Now I just need to figure out what to do with all those corks. Small used to play with them like blocks. I could drill a hole in them lengthwise and make a sun shade for our front porch, I could make them into trivets if we ever needed more trivets, or coasters, or ....

Tuesday, February 3, 2009


I've been thinking a lot about obsessions lately. Obsessing about it, even. Not compulsions, not addictive behavior, but the kind of intense interest in something that compels you to focus on little else.

Large has been obsessive about stop animation for the last few days. Brought on by the Flip digital video camera they received for Christmas and a desire to make movies with his Lego guys, he took 400 pictures of Lego scenes and has been working with Scratch to get them into a movie. It's slow going, he's figuring it all out himself. It's highly frustrating at times, but he gets a special joy when he figures something out - even when it means the past few hours worth of work was for naught - and rushes to tell me about it.

Medium has been obsessively baking for a couple of months. While this has the obvious negative effect on our collective waistlines, it's really a wonderful kitchen chemistry project. In fact, it has led to a request that we study chemistry. And the chain reaction searching through the library system and homeschooling resources to find suitable chemistry experiments for my clan. She wakes up in the morning and huddles with the cookbook her aunt gave her for Christmas. Hmm, muffins? Scones? Coconut cream cake? She's learned a lot about substitutions as she makes things our milk and egg allergic Small can eat, and how the different properties of these substitutes affect the outcome.

Small has been obsessed with all things knights and castles. He recently turned 5 (already!) and received many new knights and weapons of mass destruction from the middle ages. We have this set up in the living room, drawing in the older children to his world of imaginative play. His Nintendo DS has been in the car since Friday, probably not good for the device, but he has been unwilling to go out and get it. No need when you have a world full of guys with cross bows, axes, a catapult and siege tower to storm the castle.

As for me, my obsession runs along more predictable lines. I've started a new sweater for Mark. It's an interesting pattern full of cables, no two rows are alike. A fun knit, although I can tell the sleeves are going to be boring with just one mini-cable repeat running the length.
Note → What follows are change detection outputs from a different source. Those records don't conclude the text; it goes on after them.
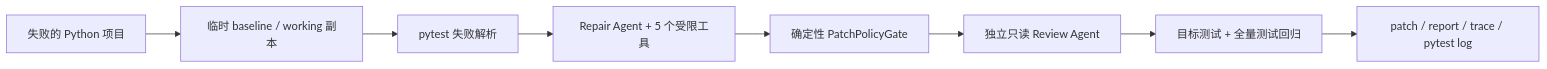
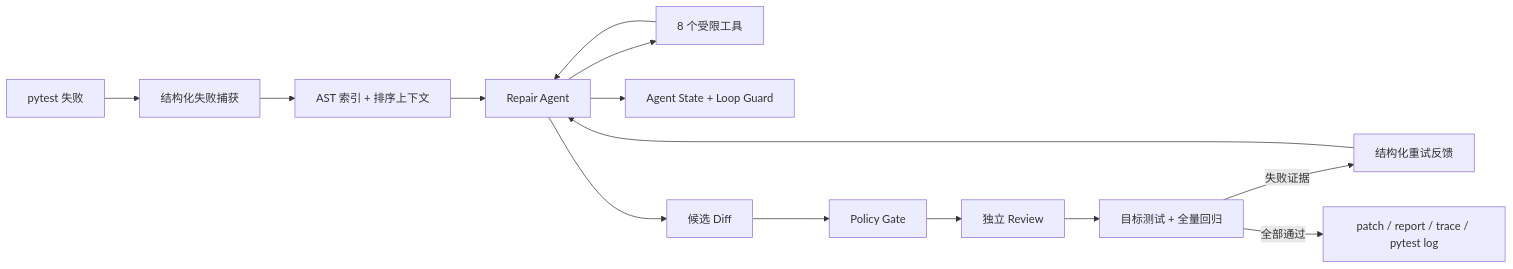
The diagram in README.md (JerryWu-gith/pyrepair-agent), drawn with Mermaid before and after one commit. The commit also changed other lines of this file, not shown here.

Commit message:
docs: present PyRepair as a stateful repair agent

````diff
--- a/README.md
+++ b/README.md
@@ -75,10 +49,16 @@
 ```mermaid
 flowchart LR
-    A["失败的 Python 项目"] --> B["临时 baseline / working 副本"]
-    B --> C["pytest 失败解析"]
-    C --> D["Repair Agent + 5 个受限工具"]
-    D --> E["确定性 PatchPolicyGate"]
-    E --> F["独立只读 Review Agent"]
-    F --> G["目标测试 + 全量测试回归"]
-    G --> H["patch / report / trace / pytest log"]
+    A[pytest 失败] --> B[结构化失败捕获]
+    B --> C[AST 索引 + 排序上下文]
+    C --> D[Repair Agent]
+    D --> E[8 个受限工具]
+    E --> D
+    D --> F[Agent State + Loop Guard]
+    D --> G[候选 Diff]
+    G --> H[Policy Gate]
+    H --> I[独立 Review]
+    I --> J[目标测试 + 全量回归]
+    J -->|失败证据| K[结构化重试反馈]
+    K --> D
+    J -->|全部通过| L[patch / report / trace / pytest log]
 ```
````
And I've been setting up grow boxes in the basement to reduce our rabbits' carbon footprint. I made them with LED puck lights inside of plastic tubs that came with baby wipes when the older two were babies. The lettuce and herbs are planted in yogurt cups and the water comes from the discharge from the house humidifyer. Very green. I have actual sprouts and plant to clear a shelf, put rope lights on there and grow it all in the basement. It's pretty cool and I hope it works. Now that we've cleaned out the basement and have room to use it as an actual, functioning part of the house, I'm filling it with a cool weather garden.

These healthy obsessions spark our collective desire to continue learning, to expand our horizons and stretch ourselves through frustration and disappointment to mastery of skills we value as individuals. It's a really good life.